Hot Weather Means less Money

Research reveals that extremely hot weeks are linked to a higher likelihood of food insecurity. This connection is mainly due to reduced household income and health during such periods. The effect is more pronounced in countries with lower incomes and economies heavily reliant on agriculture or precarious employment.

Two billion people worldwide face food insecurity, a problem that climate change is set to exacerbate, especially in regions already grappling with malnutrition. Excessive heat prevents work, leading to income loss and reduced ability to buy food. Such periods strain workers physically, decreasing productivity and work hours, causing economic shocks for households. For instance, female brick workers in India's West Bengal suffer income cuts of up to 50% due to heat stress, which slows their pace and brick-carrying capacity.

Hotter conditions can lead to increased household spending due to various factors: food becoming more perishable in the heat, higher costs for cooling through water or electricity, and out-of-pocket expenses for heat-related health issues.

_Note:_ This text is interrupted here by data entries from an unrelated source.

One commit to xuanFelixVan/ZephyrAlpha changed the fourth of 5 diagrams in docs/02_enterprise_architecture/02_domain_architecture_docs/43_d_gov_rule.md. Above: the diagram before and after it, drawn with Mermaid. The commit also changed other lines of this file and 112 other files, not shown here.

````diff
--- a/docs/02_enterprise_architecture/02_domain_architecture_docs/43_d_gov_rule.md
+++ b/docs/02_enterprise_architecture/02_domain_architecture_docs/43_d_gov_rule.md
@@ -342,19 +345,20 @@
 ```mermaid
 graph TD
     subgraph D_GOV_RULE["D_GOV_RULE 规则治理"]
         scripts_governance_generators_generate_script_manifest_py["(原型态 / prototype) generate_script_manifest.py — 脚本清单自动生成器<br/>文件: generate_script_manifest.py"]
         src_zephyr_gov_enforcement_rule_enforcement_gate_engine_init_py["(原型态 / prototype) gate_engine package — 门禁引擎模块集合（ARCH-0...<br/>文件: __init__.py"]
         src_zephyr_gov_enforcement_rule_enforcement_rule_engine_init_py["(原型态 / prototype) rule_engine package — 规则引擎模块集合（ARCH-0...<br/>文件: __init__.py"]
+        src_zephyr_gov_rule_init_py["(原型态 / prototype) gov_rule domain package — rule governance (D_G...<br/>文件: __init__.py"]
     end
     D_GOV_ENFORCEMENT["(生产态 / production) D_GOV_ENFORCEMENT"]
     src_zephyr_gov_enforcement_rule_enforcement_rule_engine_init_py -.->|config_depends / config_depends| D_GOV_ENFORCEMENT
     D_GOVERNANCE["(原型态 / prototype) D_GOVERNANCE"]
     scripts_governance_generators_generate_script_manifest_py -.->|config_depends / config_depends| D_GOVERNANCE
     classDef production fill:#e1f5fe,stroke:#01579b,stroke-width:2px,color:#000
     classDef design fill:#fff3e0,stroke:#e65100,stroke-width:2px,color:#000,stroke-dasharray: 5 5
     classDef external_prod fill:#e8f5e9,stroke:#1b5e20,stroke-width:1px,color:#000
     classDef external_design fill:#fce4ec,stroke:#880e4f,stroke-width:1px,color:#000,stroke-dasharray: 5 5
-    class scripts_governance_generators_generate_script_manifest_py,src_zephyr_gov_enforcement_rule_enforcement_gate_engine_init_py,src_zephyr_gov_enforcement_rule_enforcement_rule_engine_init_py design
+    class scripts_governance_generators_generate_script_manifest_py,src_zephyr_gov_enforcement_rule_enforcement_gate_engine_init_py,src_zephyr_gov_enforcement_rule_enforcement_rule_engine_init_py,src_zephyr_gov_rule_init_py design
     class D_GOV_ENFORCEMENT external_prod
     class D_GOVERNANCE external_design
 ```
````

The link between heat, income, and food insecurity can vary by country. Nations relying heavily on heat-exposed jobs like construction or agriculture might see more pronounced heat-related effects on food insecurity. In 2021, about two-thirds of work hours lost were in agriculture. Additionally, higher-income countries tend to offer better housing, cooling technology access, and more affordable food, potentially shielding people from heat and reducing the impact of income loss on food expenses.